Essentially, we’re getting gamed the same way California did by Enron. The difference is that the effects of this deregulation condition are now spread not only throughout the US, but the world, all in the name of profit for a few people. Here’s an article from the 11/10/2001 edition of theNY Times about deregulation in energy markets and the administrations inability to keep up with the challenges it presents. My favorite quote:
Earlier this year, the federal energy commission asked for comments on whether it should tighten scrutiny of dealings between natural gas pipelines and energy-trading shops owned by the same company.
Enron wondered what all the bother was. ”Would stricter rules prevent real affiliate abuse that current rules do not,” it wrote in a regulatory filing, ”or would they instead merely restrict the activities of some of the more successful participants in the marketplace?”
Stricter rules? How would that help?/snicker
So now that we know who is screwing us and how they’re doing it, will anything happen? I doubt it. This is not a topic that the news media knows how to report to the regular folk. It doesn’t involve anyone’s wife, or some kind of personality dispute, or any kind of candidate back and forth. It’s not something pulled from the pages of a supermarket tabloid, or from the mouth of a felon, on the lamb that has rented space in DC.

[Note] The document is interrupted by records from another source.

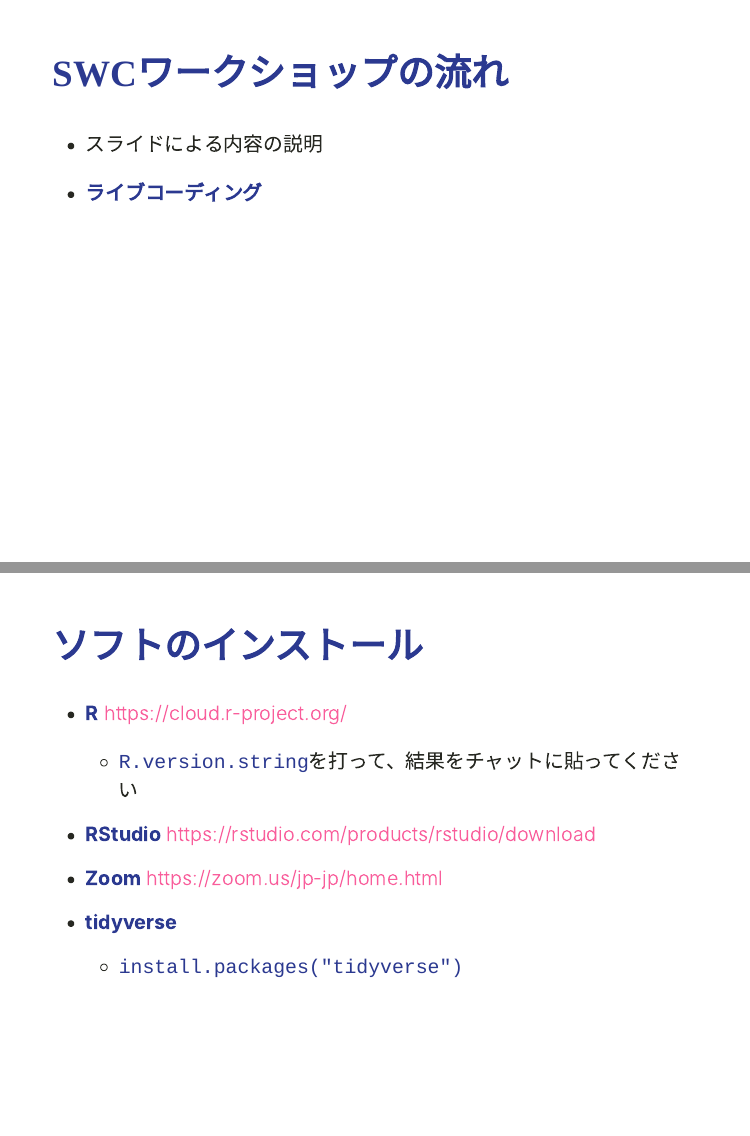
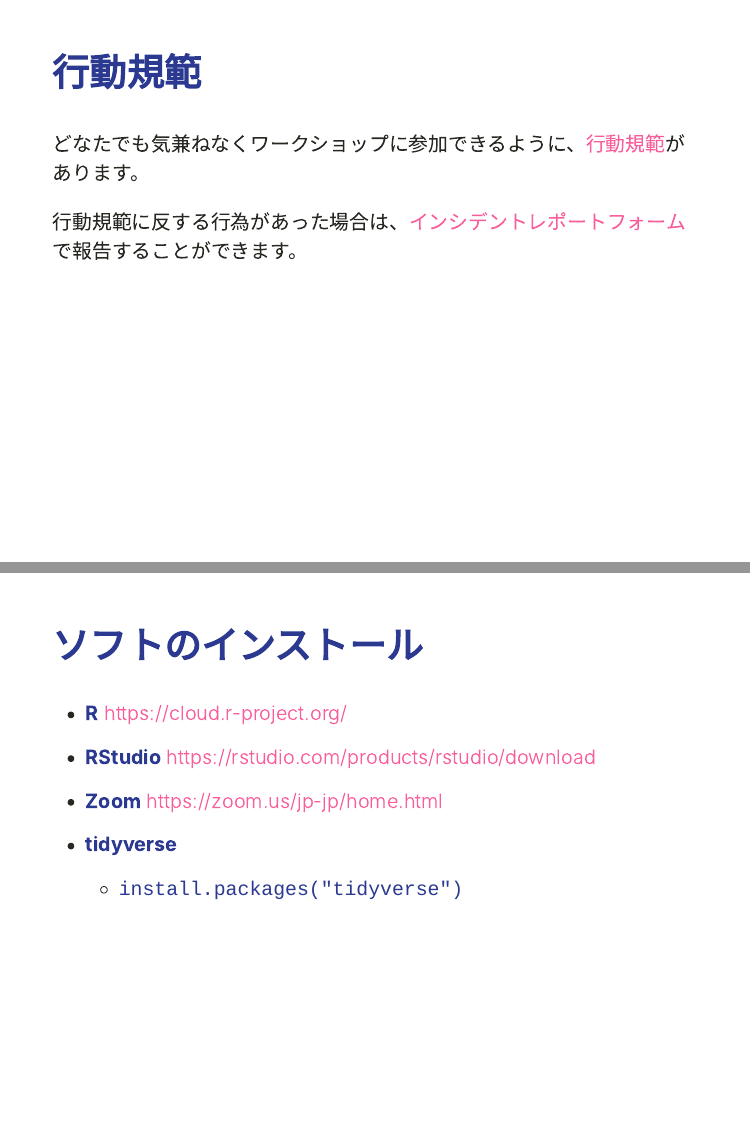
Before and after one commit to swcarpentry-ja/2021-04-02-todai, an R Markdown document (index.Rmd): pages 15 and 23 of 39 before the commit and pages 15 and 24 of 40 after it, joined at a grey line. Rendered offline with R 4.5, knitr and Pandoc, with nearby package versions; the slides are laid out offline by our stand-in for remark.js, each with all of its steps uncovered, in fonts that may differ from those the slides ask for, and without slide numbers, shadows or browser add-ons; colours and fonts come from the style sheet that the author committed, because xaringanthemer is not installed.

Commit message:
Update slides

```diff
--- a/index.Rmd
+++ b/index.Rmd
@@ -242,6 +242,13 @@ Data Carpentry, Library Carpentry, Software Carpentry
 .center[<img src="https://4.bp.blogspot.com/-Q6dyWG9-rBs/UrlmwEb2YSI/AAAAAAAAcLc/uoaFgnGVfvo/s400/text_bosyuchu.png" alt="drawing" height="200">]
 
 ---
+## 行動規範
+
+どなたでも気兼ねなくワークショップに参加できるように、[行動規範](https://carpentries-coc.readthedocs.io/ja/latest/topic_folders/policies/code-of-conduct.html)があります。
+
+行動規範に反する行為があった場合は、[インシデントレポートフォーム](https://docs.google.com/forms/d/e/1FAIpQLSeYqO37p0P-5JsEoF-E_edpZM5iRdFxWHTFqILo6LzqGS33YQ/viewform?fbzx=-8556883400541824673)で報告することができます。
+
+---
 ## SWCワークショップの流れ
 
 - スライドによる内容の説明
@@ -333,8 +340,6 @@ Data Carpentry, Library Carpentry, Software Carpentry
 ## ソフトのインストール
 
 - **R** https://cloud.r-project.org/
-
-  - `R.version.string`を打って、結果をチャットに貼ってください
 
 - **RStudio** https://rstudio.com/products/rstudio/download
 
```
Also changed, not shown: index.Rmd (4 more changed lines).
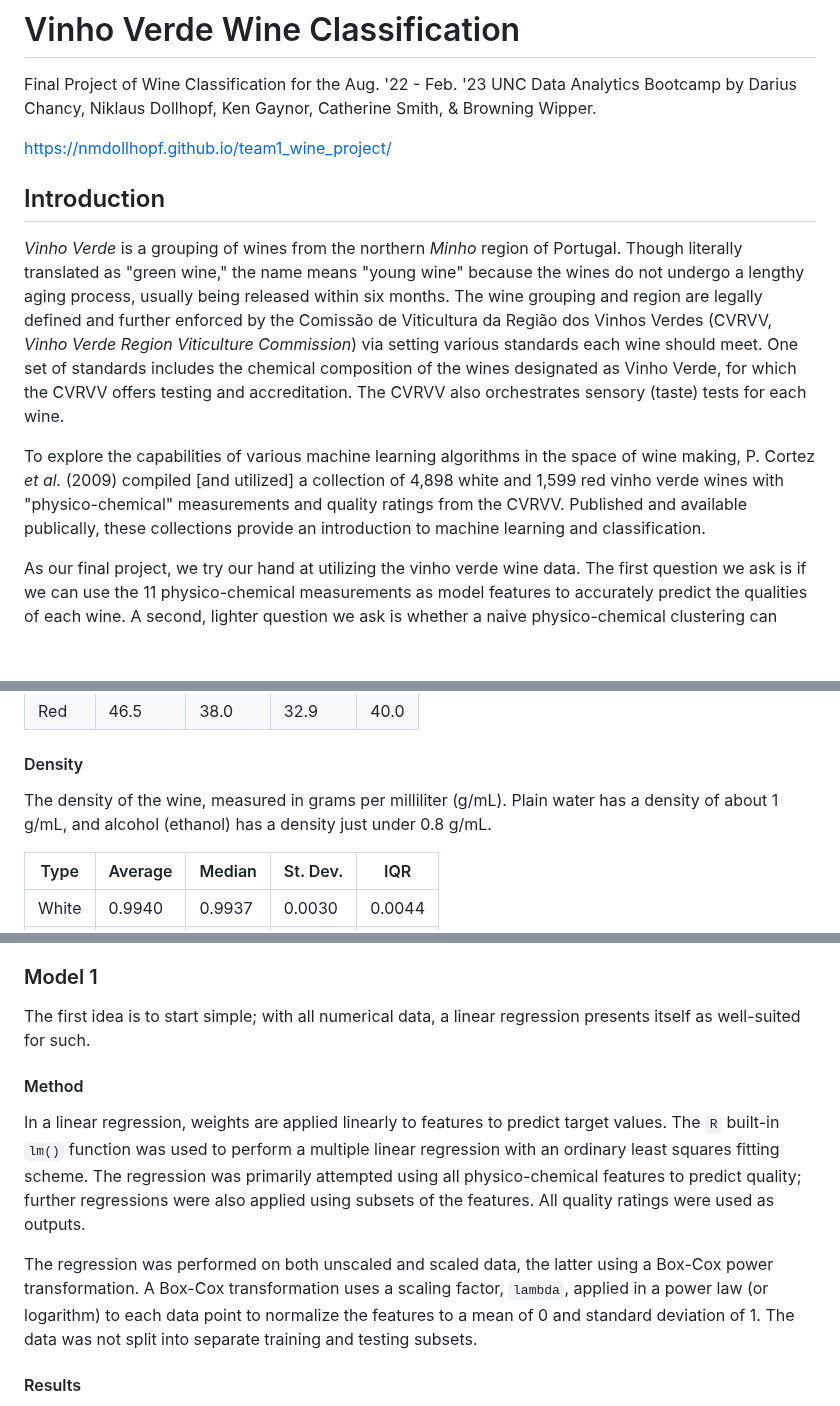
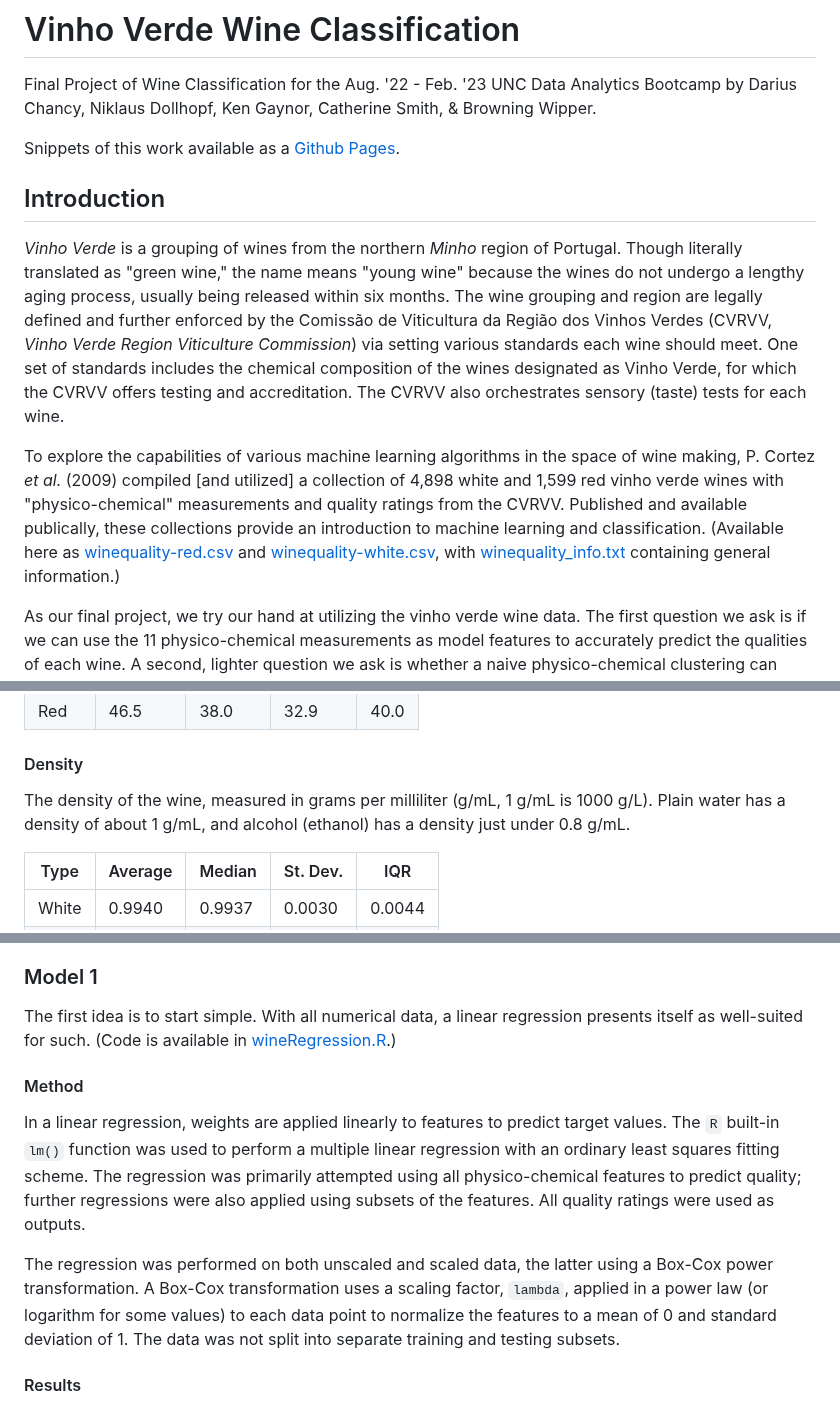
Before and after one commit to nmdollhopf/team1_wine_project, a Markdown page: README.md, 3 parts joined by grey strips. GitHub-like rendering; blank space fills up the shorter version.

```diff
--- a/README.md
+++ b/README.md
@@ -1,13 +1,13 @@
 # Vinho Verde Wine Classification
 Final Project of Wine Classification for the Aug. '22 - Feb. '23 UNC Data Analytics Bootcamp by Darius Chancy, Niklaus Dollhopf, Ken Gaynor, Catherine Smith, & Browning Wipper.
 
-https://nmdollhopf.github.io/team1_wine_project/
+Snippets of this work available as a [Github Pages](https://nmdollhopf.github.io/team1_wine_project/).
 
 ## Introduction
 
 *Vinho Verde*  is a grouping of wines from the northern *Minho* region of Portugal. Though literally translated as "green wine," the name means "young wine" because the wines do not undergo a lengthy aging process, usually being released within six months. The wine grouping and region are legally defined and further enforced by the Comissão de Viticultura da Região dos Vinhos Verdes (CVRVV, *Vinho Verde Region Viticulture Commission*) via setting various standards each wine should meet. One set of standards includes the chemical composition of the wines designated as Vinho Verde, for which the CVRVV offers testing and accreditation. The CVRVV also orchestrates sensory (taste) tests for each wine.
 
-To explore the capabilities of various machine learning algorithms in the space of wine making, P. Cortez *et al.* (2009) compiled [and utilized] a collection of 4,898 white and 1,599 red vinho verde wines with "physico-chemical" measurements and quality ratings from the CVRVV. Published and available publically, these collections provide an introduction to machine learning and classification.
+To explore the capabilities of various machine learning algorithms in the space of wine making, P. Cortez *et al.* (2009) compiled [and utilized] a collection of 4,898 white and 1,599 red vinho verde wines with "physico-chemical" measurements and quality ratings from the CVRVV. Published and available publically, these collections provide an introduction to machine learning and classification.  (Available here as [winequality-red.csv](winequality-red.csv) and [winequality-white.csv](winequality-white.csv), with [winequality_info.txt](winequality_info.txt) containing general information.)
 
 As our final project, we try our hand at utilizing the vinho verde wine data. The first question we ask is if we can use the 11 physico-chemical measurements as model features to accurately predict the qualities of each wine. A second, lighter question we ask is whether a naive physico-chemical clustering can separate the red and white wines.
 
@@ -71,7 +71,7 @@ Measures of the amount of sulfur dioxide in the wine, measured in milligrams per
 | Red | 46.5 | 38.0 | 32.9 | 40.0 |
 
 #### Density
-The density of the wine, measured in grams per milliliter (g/mL). Plain water has a density of about 1 g/mL, and alcohol (ethanol) has a density just under 0.8 g/mL.
+The density of the wine, measured in grams per milliliter (g/mL, 1 g/mL is 1000 g/L). Plain water has a density of about 1 g/mL, and alcohol (ethanol) has a density just under 0.8 g/mL.
 
 | Type | Average | Median | St. Dev. | IQR |
 | ---- | ------- | ------ | -------- | --- |
@@ -128,12 +130,12 @@ Flavor profiles of wine are complex and multi-faceted. Aging a wine can let unde
 Because red and white wines have very different flavor profiles, each is rated solely amongst others of their type. For example, a given amount of sweetness could be a negative for a red wine but a positive for a white wine. Therefore, in asking our question, we keep the red and white wines separate and run models for each.
 
 ### Model 1
-The first idea is to start simple; with all numerical data, a linear regression presents itself as well-suited for such.
+The first idea is to start simple. With all numerical data, a linear regression presents itself as well-suited for such. (Code is available in [wineRegression.R](wineRegression.R).)
 
 #### Method
 In a linear regression, weights are applied linearly to features to predict target values. The `R` built-in `lm()` function was used to perform a multiple linear regression with an ordinary least squares fitting scheme. The regression was primarily attempted using all physico-chemical features to predict quality; further regressions were also applied using subsets of the features. All quality ratings were used as outputs.
 
-The regression was performed on both unscaled and scaled data, the latter using a Box-Cox power transformation. A Box-Cox transformation uses a scaling factor, `lambda`, applied in a power law (or logarithm) to each data point to normalize the features to a mean of 0 and standard deviation of 1. The data was not split into separate training and testing subsets.
+The regression was performed on both unscaled and scaled data, the latter using a Box-Cox power transformation. A Box-Cox transformation uses a scaling factor, `lambda`, applied in a power law (or logarithm for some values) to each data point to normalize the features to a mean of 0 and standard deviation of 1. The data was not split into separate training and testing subsets.
 
 #### Results
 
```
Also changed, not shown: other parts of README.md (+20 -18 lines).
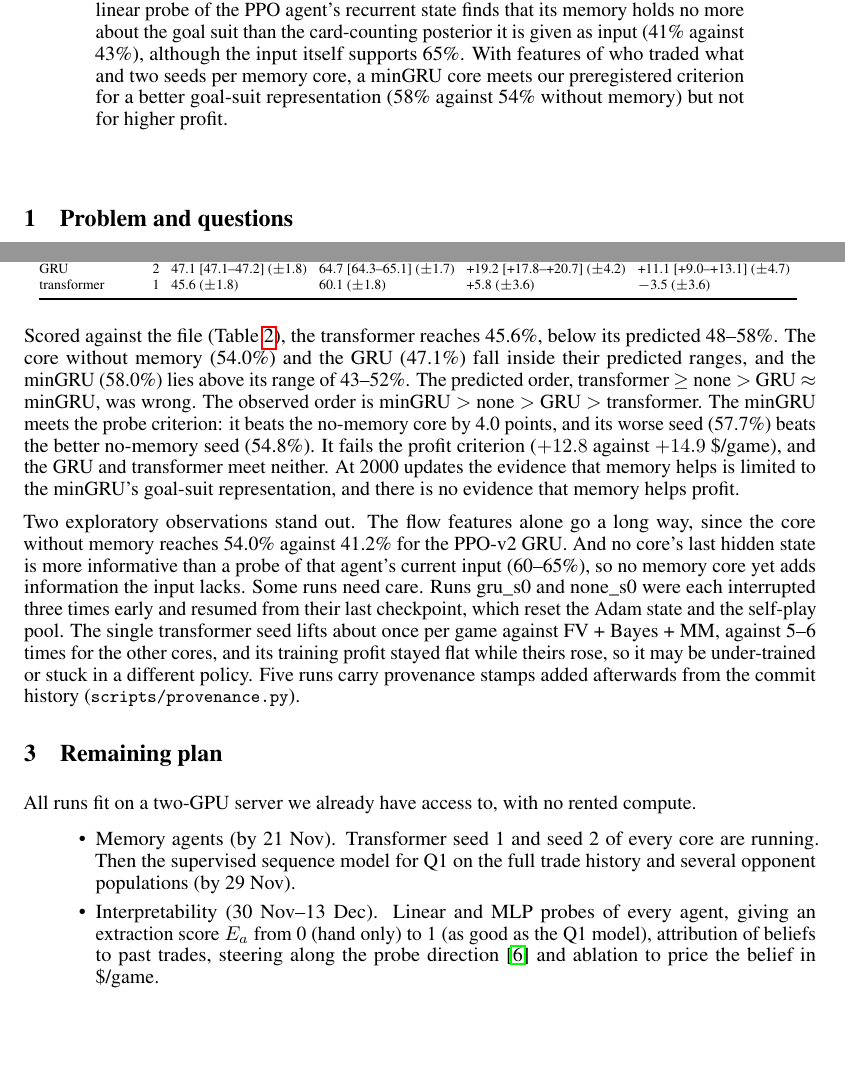
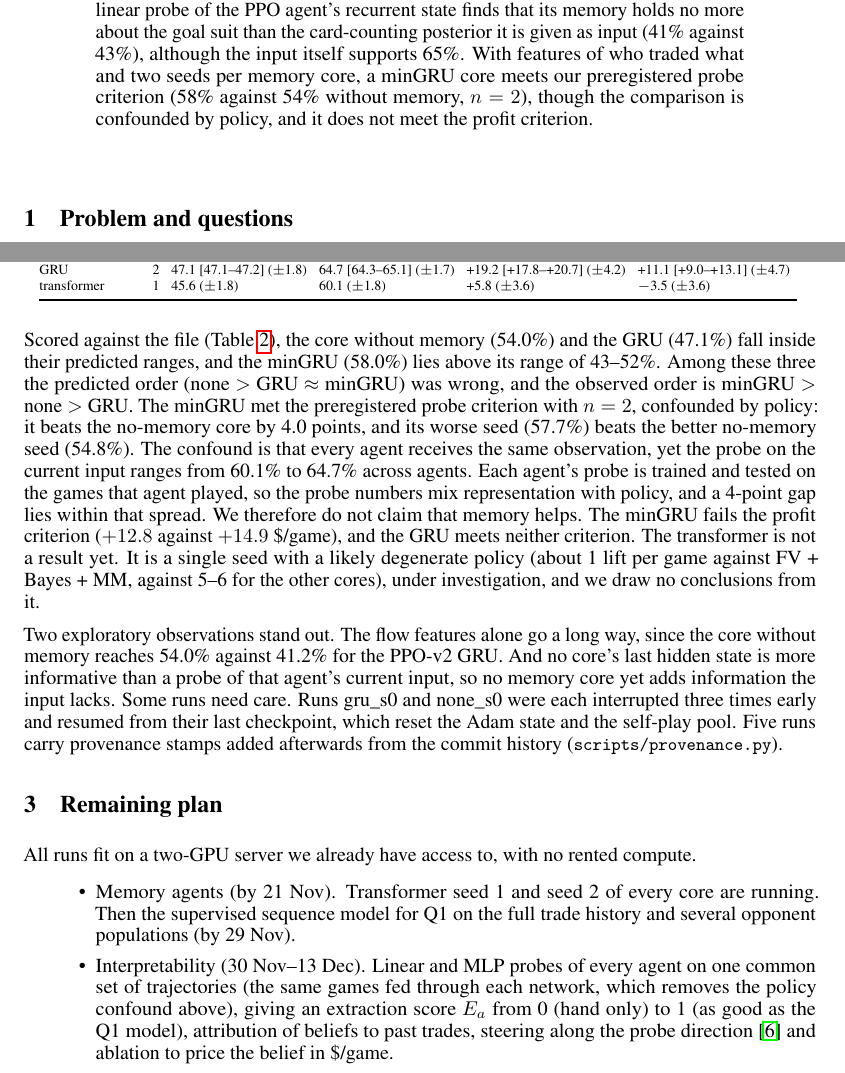
Before and after one commit to nicholaseruplarsen/figgie-rl, a LaTeX paper (proposals/figgie_midterm.tex): two parts of pages 1 and 4 of 5, joined at a grey line, cut so that both start at the same text, the shorter picture padded with empty space. Compiled offline with pdfLaTeX.

Commit message:
Midterm: state the policy confound in the probe comparison, transformer marked under investigation, common-trajectory probes planned

```diff
--- a/proposals/figgie_midterm.tex
+++ b/proposals/figgie_midterm.tex
@@ -38,7 +38,7 @@ Our project asks how much the order flow reveals, whether reinforcement-learning
 At the midterm we have a shared game engine with 25 agents ported from four public sources (two of them ported decision for decision), a reproduction of the only RL agent for Figgie that matches or beats its reported numbers, and a 16{,}000-game tournament of 29 agents.
 A simple model of the public trades raises goal-suit accuracy from 39\% (own hand only) to 54\% by the end of a game.
 A first linear probe of the PPO agent's recurrent state finds that its memory holds no more about the goal suit than the card-counting posterior it is given as input (41\% against 43\%), although the input itself supports 65\%.
-With features of who traded what and two seeds per memory core, a minGRU core meets our preregistered criterion for a better goal-suit representation (58\% against 54\% without memory) but not for higher profit.
+With features of who traded what and two seeds per memory core, a minGRU core meets our preregistered probe criterion (58\% against 54\% without memory, $n=2$), though the comparison is confounded by policy, and it does not meet the profit criterion.
 \end{abstract}
 
 \section{Problem and questions}
@@ -137,23 +137,23 @@ Every comparison the file does not list is exploratory, and no setting is adopte
   \input{memory_table.tex}
 \end{table}
 
-Scored against the file (Table~\ref{tab:memory}), the transformer reaches 45.6\%, below its predicted 48--58\%. The core without memory (54.0\%) and the GRU (47.1\%) fall inside their predicted ranges, and the minGRU (58.0\%) lies above its range of 43--52\%.
-The predicted order, transformer $\geq$ none $>$ GRU $\approx$ minGRU, was wrong. The observed order is minGRU $>$ none $>$ GRU $>$ transformer.
-The minGRU meets the probe criterion: it beats the no-memory core by 4.0 points, and its worse seed (57.7\%) beats the better no-memory seed (54.8\%).
-It fails the profit criterion ($+12.8$ against $+14.9$ \$/game), and the GRU and transformer meet neither.
-At 2000 updates the evidence that memory helps is limited to the minGRU's goal-suit representation, and there is no evidence that memory helps profit.
+Scored against the file (Table~\ref{tab:memory}), the core without memory (54.0\%) and the GRU (47.1\%) fall inside their predicted ranges, and the minGRU (58.0\%) lies above its range of 43--52\%.
+Among these three the predicted order (none $>$ GRU $\approx$ minGRU) was wrong, and the observed order is minGRU $>$ none $>$ GRU.
+The minGRU met the preregistered probe criterion with $n=2$, confounded by policy: it beats the no-memory core by 4.0 points, and its worse seed (57.7\%) beats the better no-memory seed (54.8\%).
+The confound is that every agent receives the same observation, yet the probe on the current input ranges from 60.1\% to 64.7\% across agents. Each agent's probe is trained and tested on the games that agent played, so the probe numbers mix representation with policy, and a 4-point gap lies within that spread.
+We therefore do not claim that memory helps. The minGRU fails the profit criterion ($+12.8$ against $+14.9$ \$/game), and the GRU meets neither criterion.
+The transformer is not a result yet. It is a single seed with a likely degenerate policy (about 1 lift per game against FV + Bayes + MM, against 5--6 for the other cores), under investigation, and we draw no conclusions from it.
 
 Two exploratory observations stand out. The flow features alone go a long way, since the core without memory reaches 54.0\% against 41.2\% for the PPO-v2 GRU.
-And no core's last hidden state is more informative than a probe of that agent's current input (60--65\%), so no memory core yet adds information the input lacks.
+And no core's last hidden state is more informative than a probe of that agent's current input, so no memory core yet adds information the input lacks.
 Some runs need care. Runs gru\_s0 and none\_s0 were each interrupted three times early and resumed from their last checkpoint, which reset the Adam state and the self-play pool.
-The single transformer seed lifts about once per game against FV + Bayes + MM, against 5--6 times for the other cores, and its training profit stayed flat while theirs rose, so it may be under-trained or stuck in a different policy.
 Five runs carry provenance stamps added afterwards from the commit history (\file{scripts/provenance.py}).
 
 \section{Remaining plan}
 All runs fit on a two-GPU server we already have access to, with no rented compute.
 \begin{itemize}
   \item Memory agents (by 21 Nov). Transformer seed 1 and seed 2 of every core are running. Then the supervised sequence model for Q1 on the full trade history and several opponent populations (by 29 Nov).
-  \item Interpretability (30 Nov--13 Dec). Linear and MLP probes of every agent, giving an extraction score $E_a$ from 0 (hand only) to 1 (as good as the Q1 model), attribution of beliefs to past trades, steering along the probe direction~\cite{actadd} and ablation to price the belief in \$/game.
+  \item Interpretability (30 Nov--13 Dec). Linear and MLP probes of every agent on one common set of trajectories (the same games fed through each network, which removes the policy confound above), giving an extraction score $E_a$ from 0 (hand only) to 1 (as good as the Q1 model), attribution of beliefs to past trades, steering along the probe direction~\cite{actadd} and ablation to price the belief in \$/game.
   \item Leakage and exploitability (7--20 Dec). A classifier per agent predicts its hand from its own actions, giving $L_a$ in bits. One PPO best response per agent (about 10 agents $\times$ 20\,M steps) gives $\hat\varepsilon_a$~\cite{timbers}, and we test the rank correlation of $L_a$ with $\hat\varepsilon_a$.
   \item Poster for the week-15 session (21--27 Dec) and the final report with one reproduction script (by 8 Jan).
 \end{itemize}
```
Also changed, not shown: proposals/figgie_midterm.pdf.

Even the path to enacting this horrible mess is more than a little sketchy.
The original bill from the 106th Congress HR5660 failed, but was included in a conference report to HR 4577. This bill passed by a large margin with every Democratic member of Congress from the Tennessee delegation; Tanner, Clement, Gordon and Ford voting for it’s passage. In their defense, HR 4577 was an appropriations bill for the Dept. of Labor and HHS, and was supported by nearly all of the Democratic delegation (vote). Only 9 Democrats voted against the measure with 42 not voting. The bill was signed by President Clinton on Dec. 21, 2000.
The hard truth of the matter is that even though we know how we’re getting screwed, it doesn’t mean we can easily stop getting screwed, or that the reversal of this portion of the law will end up with the instant lowering of prices, as mentioned in the Countdown piece. Further, should Congress take this up, it would most certainly get vetoed by the President, who seems hell bent on drilling from here to Narnia and back for all the oil that may or may not be there, selling us a bag of beans for all our possessions and maybe even our soul in the process.
The solution, for this and most of the other problems that face America financial services is re-regulation of areas that we gave up to the Republicans in the 80′s and 90′s for the hope that we Democrats would not get eviscerated in the next election by looking more Republican. It is a hard left turn away from the litany of capitulations that set this condition up, a left turn that is long past due.